The International Renewable Energy Agency (IRENA) in co-operation with the EPO and the International Electrotechnical Commission have launched a new online platform giving access to the world’s largest collection of global renewable energy standards and patent documents. Also known as INSPIRE, the International Standards and Patents in Renewable Energy platform is the first and most complete solution of its kind. Indeed, the patents section contains information on over two million patent documents relating to carbon mitigation technologies from PATSTAT – a patent statistics database and Espacenet – a public online patent search tool. The standards section enables users to search through a database of more than 400 internationally used standards and explains what standards are, how they can be used and why they are important.
You can read more and access the INSPIRE platform here.
June 15, 2015
Voir l’extrait de l’émission Carrefour Capital (un équivalent du Dragon’s Den…)
https://vimeo.com/110501754 (aller à la minute 31:52)
Voici le site web du produit: http://www.briro.ca/
Et la demande de brevet en instance: https://www.google.ca/patents/US20150027919
April 30, 2015
Excerpt from the report (https://ustr.gov/sites/default/files/2015-Special-301-Report-FINAL.pdf )on Canada

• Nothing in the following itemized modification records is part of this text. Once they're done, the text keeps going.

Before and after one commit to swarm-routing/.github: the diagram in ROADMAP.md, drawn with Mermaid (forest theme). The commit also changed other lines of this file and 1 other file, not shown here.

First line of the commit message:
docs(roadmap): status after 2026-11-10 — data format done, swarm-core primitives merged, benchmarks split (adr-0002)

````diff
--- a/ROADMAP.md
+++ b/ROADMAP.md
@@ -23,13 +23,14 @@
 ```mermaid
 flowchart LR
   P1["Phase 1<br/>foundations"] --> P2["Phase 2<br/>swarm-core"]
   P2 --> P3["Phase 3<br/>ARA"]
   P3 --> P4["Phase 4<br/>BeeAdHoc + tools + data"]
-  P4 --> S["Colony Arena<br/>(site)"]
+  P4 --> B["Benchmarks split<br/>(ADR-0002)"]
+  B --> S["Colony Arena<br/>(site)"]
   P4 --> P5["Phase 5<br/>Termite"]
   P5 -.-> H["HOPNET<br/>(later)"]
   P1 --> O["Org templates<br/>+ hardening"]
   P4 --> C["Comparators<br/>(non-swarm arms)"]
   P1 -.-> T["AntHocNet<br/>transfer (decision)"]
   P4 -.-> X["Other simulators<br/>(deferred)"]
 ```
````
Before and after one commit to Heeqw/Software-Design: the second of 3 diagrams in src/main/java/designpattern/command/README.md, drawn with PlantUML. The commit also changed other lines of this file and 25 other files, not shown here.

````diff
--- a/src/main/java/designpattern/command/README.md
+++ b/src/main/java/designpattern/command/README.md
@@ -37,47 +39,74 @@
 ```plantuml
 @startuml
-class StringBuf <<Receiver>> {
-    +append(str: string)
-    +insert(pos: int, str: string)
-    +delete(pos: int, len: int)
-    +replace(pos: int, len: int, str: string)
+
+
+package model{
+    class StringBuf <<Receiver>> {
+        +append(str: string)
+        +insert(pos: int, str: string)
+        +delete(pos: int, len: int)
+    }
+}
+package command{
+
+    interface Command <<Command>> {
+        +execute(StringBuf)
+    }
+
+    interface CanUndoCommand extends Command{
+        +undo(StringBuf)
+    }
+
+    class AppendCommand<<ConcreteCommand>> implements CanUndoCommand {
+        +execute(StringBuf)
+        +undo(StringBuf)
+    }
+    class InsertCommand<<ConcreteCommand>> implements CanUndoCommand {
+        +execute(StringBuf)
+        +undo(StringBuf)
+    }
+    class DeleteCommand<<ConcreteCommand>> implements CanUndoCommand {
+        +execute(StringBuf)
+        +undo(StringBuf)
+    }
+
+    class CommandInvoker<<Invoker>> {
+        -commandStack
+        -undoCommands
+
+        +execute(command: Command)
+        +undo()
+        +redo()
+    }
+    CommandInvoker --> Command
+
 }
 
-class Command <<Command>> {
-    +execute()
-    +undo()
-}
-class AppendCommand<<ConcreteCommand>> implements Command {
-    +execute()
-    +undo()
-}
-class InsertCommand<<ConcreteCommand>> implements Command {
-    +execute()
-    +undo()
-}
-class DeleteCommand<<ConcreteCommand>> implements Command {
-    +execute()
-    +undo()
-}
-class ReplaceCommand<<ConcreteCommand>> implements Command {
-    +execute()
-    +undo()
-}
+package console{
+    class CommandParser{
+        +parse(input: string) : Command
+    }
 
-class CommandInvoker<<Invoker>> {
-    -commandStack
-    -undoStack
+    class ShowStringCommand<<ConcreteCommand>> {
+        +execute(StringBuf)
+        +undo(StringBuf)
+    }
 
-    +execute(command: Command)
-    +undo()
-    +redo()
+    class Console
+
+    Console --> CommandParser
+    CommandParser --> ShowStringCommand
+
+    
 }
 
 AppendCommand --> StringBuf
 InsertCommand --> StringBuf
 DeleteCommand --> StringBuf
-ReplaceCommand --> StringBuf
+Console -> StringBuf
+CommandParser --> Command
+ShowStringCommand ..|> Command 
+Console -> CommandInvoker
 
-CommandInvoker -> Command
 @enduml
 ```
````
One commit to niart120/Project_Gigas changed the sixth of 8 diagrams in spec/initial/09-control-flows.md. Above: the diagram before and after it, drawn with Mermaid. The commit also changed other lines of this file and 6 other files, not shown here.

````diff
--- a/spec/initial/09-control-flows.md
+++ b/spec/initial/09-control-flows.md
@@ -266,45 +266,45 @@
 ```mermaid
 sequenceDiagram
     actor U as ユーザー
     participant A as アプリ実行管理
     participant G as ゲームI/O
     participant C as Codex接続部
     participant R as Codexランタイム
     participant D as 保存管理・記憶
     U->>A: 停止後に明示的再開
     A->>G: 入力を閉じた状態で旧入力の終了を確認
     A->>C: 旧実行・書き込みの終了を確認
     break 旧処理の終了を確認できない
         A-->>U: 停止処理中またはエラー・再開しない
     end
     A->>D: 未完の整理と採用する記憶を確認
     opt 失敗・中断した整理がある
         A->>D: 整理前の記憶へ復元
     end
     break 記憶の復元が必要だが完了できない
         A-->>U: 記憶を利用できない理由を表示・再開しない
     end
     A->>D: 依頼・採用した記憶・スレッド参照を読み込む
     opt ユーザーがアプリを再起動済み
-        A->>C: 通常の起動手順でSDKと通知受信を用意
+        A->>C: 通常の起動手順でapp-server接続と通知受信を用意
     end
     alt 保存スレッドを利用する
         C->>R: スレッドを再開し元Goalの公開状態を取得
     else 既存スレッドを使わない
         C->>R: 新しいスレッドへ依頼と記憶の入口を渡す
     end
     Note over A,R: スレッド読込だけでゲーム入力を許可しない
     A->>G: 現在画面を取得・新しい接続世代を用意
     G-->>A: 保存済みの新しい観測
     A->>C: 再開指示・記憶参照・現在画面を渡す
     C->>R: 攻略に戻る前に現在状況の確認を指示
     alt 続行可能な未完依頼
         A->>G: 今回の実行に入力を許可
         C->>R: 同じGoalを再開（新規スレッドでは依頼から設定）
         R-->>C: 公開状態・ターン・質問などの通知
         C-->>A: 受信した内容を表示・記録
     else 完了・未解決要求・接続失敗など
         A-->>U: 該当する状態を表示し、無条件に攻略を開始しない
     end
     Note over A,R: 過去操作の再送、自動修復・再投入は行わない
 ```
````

Canada remains on the Watch List in 2015, as a number of IPR and related issues remain. Regarding Canada’s implementation of its 2012 Copyright Modernization Act, provisions aimed at addressing copyright piracy over the Internet came into force in January 2015, and Canada completed its ratification of the WIPO Internet Treaties in August 2014. The United States continues to urge Canada to fully implement its WIPO Internet Treaties commitments and to continue to address the challenges of copyright piracy in the digital age. Regarding border enforcement issues, the Combating Counterfeit Products Act became law in December 2014. The new law provides authority to Canadian customs officials to detain pirated and counterfeit goods being imported and exported at the border. The United States is disappointed that the new law does not apply to pirated and counterfeit goods in customs transit control or customs transshipment control in Canada. The United States urges Canada to provide its customs officials with full ex officio authority to improve its ability to address the serious problem of pirated and counterfeit goods entering our highly integrated supply chains. With respect to pharmaceuticals, the United States continues to have serious concerns about the availability of rights of appeal in Canada’s administrative process for reviewing regulatory approval of pharmaceutical products. The United States also continues to have serious concerns about the lack of clarity and the impact of the heightened utility requirements for patents that Canadian courts have applied recently. In these cases, courts have invalidated several valuable patents held by U.S. pharmaceutical companies on utility grounds, by interpreting the “promise” of the patent and finding that insufficient information was provided in the application to substantiate that promise. These recent decisions, which have affected products that have been in the market and benefiting patients for years, have led to uncertainty for patent holders and applicants, including with respect to how to effectively meet this standard. This unpredictability also undermines incentives for investments in the pharmaceutical sector. The United States closely monitors developments on these issues and looks forward to continuing to work with Canada to address these and other IPR issues, including through the TPP negotiations.